Excerpts from a dataset:
....

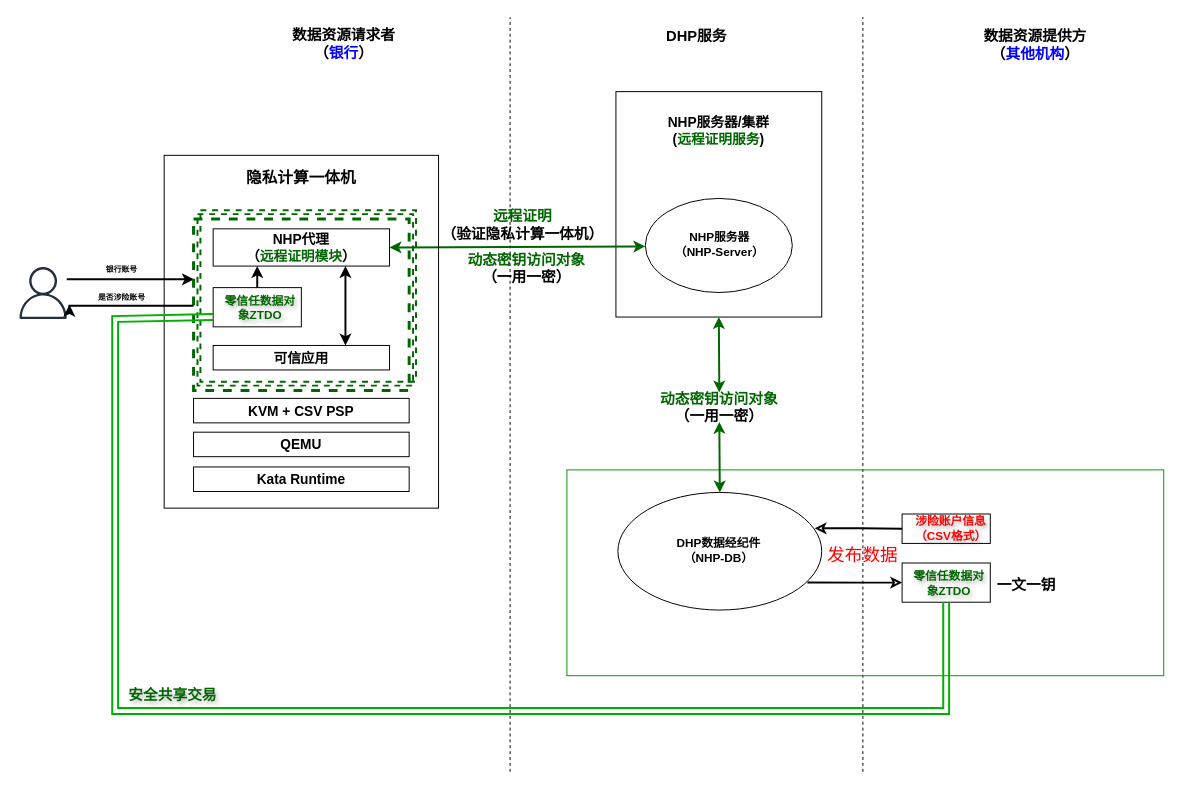
Earlier version of the draw.io diagram page "dhp scenarios EN" (23 of 24) of dhp/OpenDHP.drawio (wenhulove333/opendhp). Source tidied: cells renumbered, new cells numbered last; positions are measured from the earlier drawing's top-left corner, leaving out a move shared by most shapes. Both pictures are drawn from the tidied source at 98%, with x=0, y=0 at pixel (17, 17).
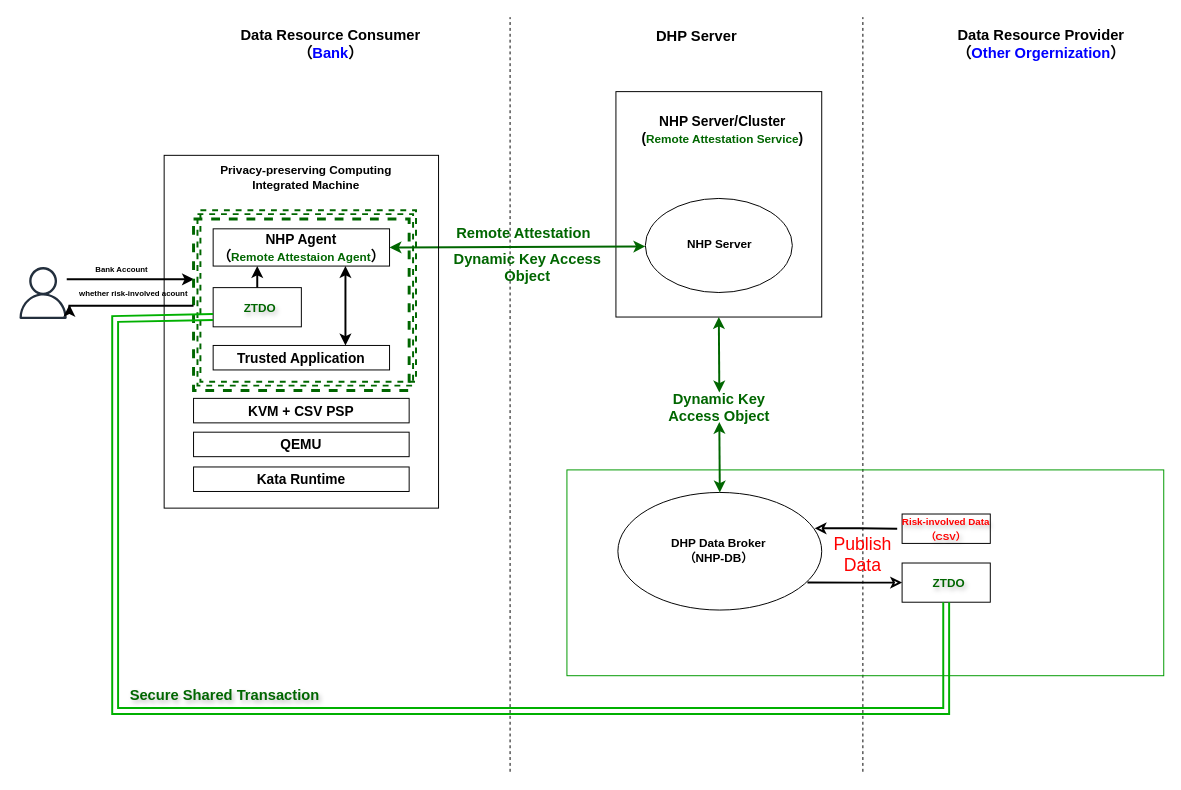
The same diagram, later.

The change refers to these unchanged cells:
```xml
<mxCell id="14" style="group;textShadow=1;fontColor=#006600;" parent="1" vertex="1">
  <mxGeometry x="903" y="557" width="90" height="40" as="geometry" />
</mxCell>
<mxCell id="37" style="group;textShadow=1;fontColor=#006600;" parent="1" vertex="1">
  <mxGeometry x="200" y="276" width="90" height="40" as="geometry" />
</mxCell>
```

Diff of the diagram source:
```diff
@@
-    <mxCell id="2" value="&lt;b&gt;数据资源请求者&lt;/b&gt;&lt;div&gt;&lt;b&gt;（&lt;font style=&quot;color: rgb(0, 0, 255);&quot;&gt;银行&lt;/font&gt;）&lt;/b&gt;&lt;/div&gt;" style="text;html=1;align=center;verticalAlign=middle;whiteSpace=wrap;rounded=0;fontSize=15;" parent="1" vertex="1">
-      <mxGeometry x="270" y="12" width="127" height="30" as="geometry" />
+    <mxCell id="2" value="&lt;b&gt;Data Resource Consumer&lt;/b&gt;&lt;div&gt;&lt;b&gt;（&lt;font color=&quot;#0000ff&quot;&gt;Bank&lt;/font&gt;）&lt;/b&gt;&lt;/div&gt;" style="text;html=1;align=center;verticalAlign=middle;whiteSpace=wrap;rounded=0;fontSize=15;" parent="1" vertex="1">
+      <mxGeometry x="210" y="12" width="220" height="30" as="geometry" />
     </mxCell>
@@
-    <mxCell id="5" value="&lt;b&gt;NHP服务器/集群&lt;/b&gt;&lt;div&gt;&lt;b&gt;(&lt;/b&gt;&lt;b style=&quot;background-color: transparent; color: light-dark(rgb(0, 0, 0), rgb(255, 255, 255)); font-size: 12px;&quot;&gt;&lt;font style=&quot;font-size: 14px;&quot;&gt;&lt;font style=&quot;color: rgb(0, 102, 0);&quot;&gt;远程证明服务&lt;/font&gt;&lt;/font&gt;&lt;/b&gt;&lt;b style=&quot;background-color: transparent; color: light-dark(rgb(0, 0, 0), rgb(255, 255, 255));&quot;&gt;)&lt;/b&gt;&lt;/div&gt;" style="text;html=1;align=center;verticalAlign=middle;whiteSpace=wrap;rounded=0;fontSize=14;" parent="1" vertex="1">
-      <mxGeometry x="661" y="101" width="110" height="30" as="geometry" />
+    <mxCell id="5" value="&lt;b&gt;NHP Server/Cluster&lt;/b&gt;&lt;div&gt;&lt;b&gt;(&lt;/b&gt;&lt;b style=&quot;background-color: transparent; color: light-dark(rgb(0, 0, 0), rgb(255, 255, 255));&quot;&gt;&lt;font style=&quot;&quot;&gt;&lt;font style=&quot;color: rgb(0, 102, 0); font-size: 12px;&quot;&gt;Remote Attestation Service&lt;/font&gt;&lt;/font&gt;&lt;/b&gt;&lt;b style=&quot;background-color: transparent; color: light-dark(rgb(0, 0, 0), rgb(255, 255, 255));&quot;&gt;)&lt;/b&gt;&lt;/div&gt;" style="text;html=1;align=center;verticalAlign=middle;whiteSpace=wrap;rounded=0;fontSize=14;" parent="1" vertex="1">
+      <mxGeometry x="620" y="100" width="200" height="30" as="geometry" />
     </mxCell>
@@
-    <mxCell id="7" value="&lt;b&gt;NHP服务器&lt;/b&gt;&lt;div&gt;&lt;b&gt;（NHP-Server）&lt;/b&gt;&lt;/div&gt;" style="text;html=1;align=center;verticalAlign=middle;whiteSpace=wrap;rounded=0;" parent="1" vertex="1">
+    <mxCell id="7" value="&lt;b&gt;NHP Server&lt;/b&gt;" style="text;html=1;align=center;verticalAlign=middle;whiteSpace=wrap;rounded=0;" parent="1" vertex="1">
       <mxGeometry x="656.5" y="217" width="120" height="30" as="geometry" />
     </mxCell>
@@
-    <mxCell id="13" value="&lt;b&gt;DHP数据经纪件&lt;/b&gt;&lt;div&gt;&lt;b&gt;（NHP-DB）&lt;/b&gt;&lt;/div&gt;" style="text;html=1;align=center;verticalAlign=middle;whiteSpace=wrap;rounded=0;" parent="1" vertex="1">
+    <mxCell id="13" value="&lt;b&gt;DHP Data Broker&lt;/b&gt;&lt;div&gt;&lt;b&gt;（NHP-DB）&lt;/b&gt;&lt;/div&gt;" style="text;html=1;align=center;verticalAlign=middle;whiteSpace=wrap;rounded=0;" parent="1" vertex="1">
       <mxGeometry x="656" y="524" width="120" height="39" as="geometry" />
     </mxCell>
@@
-    <mxCell id="16" value="&lt;b&gt;零信任数据对象ZTDO&lt;/b&gt;" style="text;html=1;align=center;verticalAlign=middle;whiteSpace=wrap;rounded=0;textShadow=1;fontColor=#006600;" parent="14" vertex="1">
+    <mxCell id="16" value="&lt;b&gt;ZTDO&lt;/b&gt;" style="text;html=1;align=center;verticalAlign=middle;whiteSpace=wrap;rounded=0;textShadow=1;fontColor=#006600;" parent="14" vertex="1">
       <mxGeometry x="6" y="9" width="84" height="24" as="geometry" />
     </mxCell>
@@
-    <mxCell id="19" value="&lt;b&gt;数据资源提供方&lt;/b&gt;&lt;div&gt;&lt;b&gt;（&lt;font color=&quot;#0000ff&quot;&gt;其他机构&lt;/font&gt;）&lt;/b&gt;&lt;/div&gt;" style="text;html=1;align=center;verticalAlign=middle;whiteSpace=wrap;rounded=0;fontSize=15;" parent="1" vertex="1">
-      <mxGeometry x="980" y="13" width="118" height="30" as="geometry" />
+    <mxCell id="19" value="&lt;div&gt;&lt;b&gt;Data Resource Provider&lt;/b&gt;&lt;/div&gt;&lt;div&gt;&lt;b&gt;（&lt;font color=&quot;#0000ff&quot;&gt;Other Orgernization&lt;/font&gt;）&lt;/b&gt;&lt;/div&gt;" style="text;html=1;align=center;verticalAlign=middle;whiteSpace=wrap;rounded=0;fontSize=15;" parent="1" vertex="1">
+      <mxGeometry x="950" y="12" width="190" height="30" as="geometry" />
     </mxCell>
@@
-    <mxCell id="21" value="&lt;b&gt;DHP服务&lt;/b&gt;" style="text;html=1;align=center;verticalAlign=middle;whiteSpace=wrap;rounded=0;fontSize=15;" parent="1" vertex="1">
+    <mxCell id="21" value="&lt;b&gt;DHP Server&lt;/b&gt;" style="text;html=1;align=center;verticalAlign=middle;whiteSpace=wrap;rounded=0;fontSize=15;" parent="1" vertex="1">
       <mxGeometry x="641" y="4" width="105" height="30" as="geometry" />
     </mxCell>
@@
-    <mxCell id="25" value="&lt;b&gt;&lt;font style=&quot;color: light-dark(rgb(255, 0, 0), rgb(237, 237, 237));&quot;&gt;涉险账户信息&lt;/font&gt;&lt;/b&gt;&lt;div&gt;&lt;b&gt;&lt;font style=&quot;color: light-dark(rgb(255, 0, 0), rgb(237, 237, 237));&quot;&gt;（CSV格式）&lt;/font&gt;&lt;/b&gt;&lt;/div&gt;" style="text;html=1;align=center;verticalAlign=middle;whiteSpace=wrap;rounded=0;textShadow=1;" parent="1" vertex="1">
-      <mxGeometry x="903" y="510" width="100" height="24" as="geometry" />
+    <mxCell id="25" value="&lt;b&gt;&lt;font style=&quot;color: light-dark(rgb(255, 0, 0), rgb(237, 237, 237)); font-size: 10px;&quot;&gt;Risk-involved Data&lt;/font&gt;&lt;/b&gt;&lt;div&gt;&lt;b&gt;&lt;font style=&quot;color: light-dark(rgb(255, 0, 0), rgb(237, 237, 237)); font-size: 10px;&quot;&gt;（CSV）&lt;/font&gt;&lt;/b&gt;&lt;/div&gt;" style="text;html=1;align=center;verticalAlign=middle;whiteSpace=wrap;rounded=0;textShadow=1;" parent="1" vertex="1">
+      <mxGeometry x="898" y="510" width="100" height="24" as="geometry" />
     </mxCell>
@@
-    <mxCell id="33" value="&lt;span style=&quot;font-size: 16px;&quot;&gt;&lt;b&gt;隐私计算一体机&lt;/b&gt;&lt;/span&gt;" style="text;html=1;align=center;verticalAlign=middle;whiteSpace=wrap;rounded=0;" parent="1" vertex="1">
-      <mxGeometry x="220" y="149" width="140" height="30" as="geometry" />
+    <mxCell id="33" value="&lt;b style=&quot;&quot;&gt;&lt;font style=&quot;font-size: 12px;&quot;&gt;Privacy-preserving Computing Integrated Machine&lt;/font&gt;&lt;/b&gt;" style="text;html=1;align=center;verticalAlign=middle;whiteSpace=wrap;rounded=0;" parent="1" vertex="1">
+      <mxGeometry x="190" y="149" width="210" height="30" as="geometry" />
     </mxCell>
-    <mxCell id="34" value="&lt;b&gt;&lt;font style=&quot;font-size: 14px;&quot;&gt;NHP代理&lt;/font&gt;&lt;/b&gt;&lt;div&gt;&lt;b&gt;&lt;font style=&quot;font-size: 14px;&quot;&gt;（&lt;font style=&quot;color: rgb(0, 102, 0);&quot;&gt;远程证明模块&lt;/font&gt;）&lt;/font&gt;&lt;/b&gt;&lt;/div&gt;" style="rounded=0;whiteSpace=wrap;html=1;fillColor=none;" parent="1" vertex="1">
+    <mxCell id="34" value="&lt;b&gt;&lt;font style=&quot;font-size: 14px;&quot;&gt;NHP Agent&lt;/font&gt;&lt;/b&gt;&lt;div&gt;&lt;b&gt;&lt;font style=&quot;&quot;&gt;&lt;span style=&quot;font-size: 14px;&quot;&gt;（&lt;/span&gt;&lt;font style=&quot;color: rgb(0, 102, 0); font-size: 12px;&quot;&gt;Remote Attestaion Agent&lt;/font&gt;&lt;span style=&quot;font-size: 14px;&quot;&gt;）&lt;/span&gt;&lt;/font&gt;&lt;/b&gt;&lt;/div&gt;" style="rounded=0;whiteSpace=wrap;html=1;fillColor=none;" parent="1" vertex="1">
       <mxGeometry x="200" y="216" width="180" height="38" as="geometry" />
     </mxCell>
-    <mxCell id="35" value="&lt;font style=&quot;color: rgb(0, 102, 0);&quot;&gt;&lt;b style=&quot;&quot;&gt;远程证明&lt;/b&gt;&lt;/font&gt;&lt;div&gt;&lt;font&gt;&lt;b style=&quot;&quot;&gt;&lt;font style=&quot;color: rgb(0, 0, 0);&quot;&gt;（验证隐私计算一体机）&lt;/font&gt;&lt;/b&gt;&lt;/font&gt;&lt;/div&gt;" style="text;html=1;align=center;verticalAlign=middle;whiteSpace=wrap;rounded=0;fontSize=15;" parent="1" vertex="1">
-      <mxGeometry x="431" y="197" width="170" height="30" as="geometry" />
+    <mxCell id="35" value="&lt;font color=&quot;#006600&quot;&gt;&lt;b&gt;Remote Attestation&lt;/b&gt;&lt;/font&gt;" style="text;html=1;align=center;verticalAlign=middle;whiteSpace=wrap;rounded=0;fontSize=15;" parent="1" vertex="1">
+      <mxGeometry x="432" y="205" width="170" height="30" as="geometry" />
     </mxCell>
-    <mxCell id="36" value="&lt;font style=&quot;color: rgb(0, 102, 0);&quot;&gt;&lt;b style=&quot;&quot;&gt;动态密钥访问对象&lt;/b&gt;&lt;/font&gt;&lt;div&gt;&lt;font&gt;&lt;b style=&quot;&quot;&gt;&lt;font style=&quot;color: rgb(0, 0, 0);&quot;&gt;（一用一密）&lt;/font&gt;&lt;/b&gt;&lt;/font&gt;&lt;/div&gt;" style="text;html=1;align=center;verticalAlign=middle;whiteSpace=wrap;rounded=0;fontSize=15;" parent="1" vertex="1">
-      <mxGeometry x="456" y="241" width="128" height="30" as="geometry" />
+    <mxCell id="36" value="&lt;font style=&quot;color: rgb(0, 102, 0);&quot;&gt;&lt;b style=&quot;&quot;&gt;Dynamic Key Access Object&lt;/b&gt;&lt;/font&gt;" style="text;html=1;align=center;verticalAlign=middle;whiteSpace=wrap;rounded=0;fontSize=15;" parent="1" vertex="1">
+      <mxGeometry x="441" y="240" width="160" height="30" as="geometry" />
     </mxCell>
@@
-    <mxCell id="39" value="&lt;b&gt;零信任数据对象ZTDO&lt;/b&gt;" style="text;html=1;align=center;verticalAlign=middle;whiteSpace=wrap;rounded=0;textShadow=1;fontColor=#006600;" parent="37" vertex="1">
+    <mxCell id="39" value="&lt;b&gt;ZTDO&lt;/b&gt;" style="text;html=1;align=center;verticalAlign=middle;whiteSpace=wrap;rounded=0;textShadow=1;fontColor=#006600;" parent="37" vertex="1">
       <mxGeometry x="6" y="9" width="84" height="24" as="geometry" />
     </mxCell>
@@
-    <mxCell id="42" value="&lt;font style=&quot;color: rgb(0, 102, 0);&quot;&gt;&lt;b style=&quot;&quot;&gt;动态密钥访问对象&lt;/b&gt;&lt;/font&gt;&lt;div&gt;&lt;font&gt;&lt;b style=&quot;&quot;&gt;&lt;font style=&quot;color: rgb(0, 0, 0);&quot;&gt;（一用一密）&lt;/font&gt;&lt;/b&gt;&lt;/font&gt;&lt;/div&gt;" style="text;html=1;align=center;verticalAlign=middle;whiteSpace=wrap;rounded=0;fontSize=15;" parent="1" vertex="1">
+    <mxCell id="42" value="&lt;b style=&quot;color: rgb(0, 102, 0);&quot;&gt;Dynamic Key Access Object&lt;/b&gt;" style="text;html=1;align=center;verticalAlign=middle;whiteSpace=wrap;rounded=0;fontSize=15;" parent="1" vertex="1">
       <mxGeometry x="650" y="383" width="133" height="30" as="geometry" />
     </mxCell>
-    <mxCell id="43" value="&lt;b&gt;&lt;font style=&quot;font-size: 8px;&quot;&gt;银行账号&lt;/font&gt;&lt;/b&gt;" style="text;html=1;align=center;verticalAlign=middle;whiteSpace=wrap;rounded=0;" parent="1" vertex="1">
+    <mxCell id="43" value="&lt;b&gt;&lt;font style=&quot;font-size: 8px;&quot;&gt;Bank Account&lt;/font&gt;&lt;/b&gt;" style="text;html=1;align=center;verticalAlign=middle;whiteSpace=wrap;rounded=0;" parent="1" vertex="1">
       <mxGeometry x="62" y="242" width="90" height="30" as="geometry" />
     </mxCell>
@@
-    <mxCell id="45" value="&lt;b&gt;&lt;font style=&quot;font-size: 8px;&quot;&gt;是否涉险账号&lt;/font&gt;&lt;/b&gt;" style="text;html=1;align=center;verticalAlign=middle;whiteSpace=wrap;rounded=0;" parent="1" vertex="1">
-      <mxGeometry x="62" y="270" width="90" height="30" as="geometry" />
+    <mxCell id="45" value="&lt;b&gt;&lt;font style=&quot;font-size: 8px;&quot;&gt;whether risk-involved acount&lt;/font&gt;&lt;/b&gt;" style="text;html=1;align=center;verticalAlign=middle;whiteSpace=wrap;rounded=0;" parent="1" vertex="1">
+      <mxGeometry x="58" y="265.5" width="122" height="30" as="geometry" />
     </mxCell>
@@
-    <mxCell id="47" value="&lt;b&gt;&lt;font style=&quot;font-size: 14px;&quot;&gt;可信应用&lt;/font&gt;&lt;/b&gt;" style="rounded=0;whiteSpace=wrap;html=1;fillColor=none;" parent="1" vertex="1">
+    <mxCell id="47" value="&lt;b&gt;&lt;font style=&quot;font-size: 14px;&quot;&gt;Trusted Application&lt;/font&gt;&lt;/b&gt;" style="rounded=0;whiteSpace=wrap;html=1;fillColor=none;" parent="1" vertex="1">
       <mxGeometry x="200" y="335" width="180" height="25" as="geometry" />
     </mxCell>
-    <mxCell id="48" value="&lt;div&gt;&lt;font&gt;&lt;b style=&quot;&quot;&gt;&lt;font style=&quot;color: rgb(0, 0, 0);&quot;&gt;一文一钥&lt;/font&gt;&lt;/b&gt;&lt;/font&gt;&lt;/div&gt;" style="text;html=1;align=center;verticalAlign=middle;whiteSpace=wrap;rounded=0;fontSize=15;" parent="1" vertex="1">
-      <mxGeometry x="980" y="564" width="100" height="30" as="geometry" />
-    </mxCell>
-    <mxCell id="49" value="&lt;font style=&quot;font-size: 18px; color: rgb(255, 0, 0);&quot;&gt;发布数据&lt;/font&gt;" style="text;html=1;align=center;verticalAlign=middle;whiteSpace=wrap;rounded=0;" parent="1" vertex="1">
+    <mxCell id="49" value="&lt;font style=&quot;font-size: 18px; color: rgb(255, 0, 0);&quot;&gt;Publish Data&lt;/font&gt;" style="text;html=1;align=center;verticalAlign=middle;whiteSpace=wrap;rounded=0;" parent="1" vertex="1">
       <mxGeometry x="823" y="534" width="80" height="30" as="geometry" />
     </mxCell>
@@
-    <mxCell id="51" value="&lt;b&gt;安全共享交易&lt;/b&gt;" style="text;html=1;align=center;verticalAlign=middle;whiteSpace=wrap;rounded=0;textShadow=1;fontColor=#006600;fontSize=15;" parent="1" vertex="1">
-      <mxGeometry x="104" y="679" width="110" height="24" as="geometry" />
+    <mxCell id="51" value="&lt;b&gt;Secure Shared Transaction&lt;/b&gt;" style="text;html=1;align=center;verticalAlign=middle;whiteSpace=wrap;rounded=0;textShadow=1;fontColor=#006600;fontSize=15;" parent="1" vertex="1">
+      <mxGeometry x="104" y="679" width="216" height="24" as="geometry" />
     </mxCell>
```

....

__ACTIVITY__. Return each line of the records above in which the word "diagram" occurs.

__WRITTEN RESPONSE__.
Earlier version of the draw.io diagram page "dhp scenarios EN" (23 of 24) of dhp/OpenDHP.drawio (wenhulove333/opendhp). Source tidied: cells renumbered, new cells numbered last; positions are measured from the earlier drawing's top-left corner, leaving out a move shared by most shapes. Both pictures are drawn from the tidied source at 98%, with x=0, y=0 at pixel (17, 17).
The same diagram, later.
Diff of the diagram source:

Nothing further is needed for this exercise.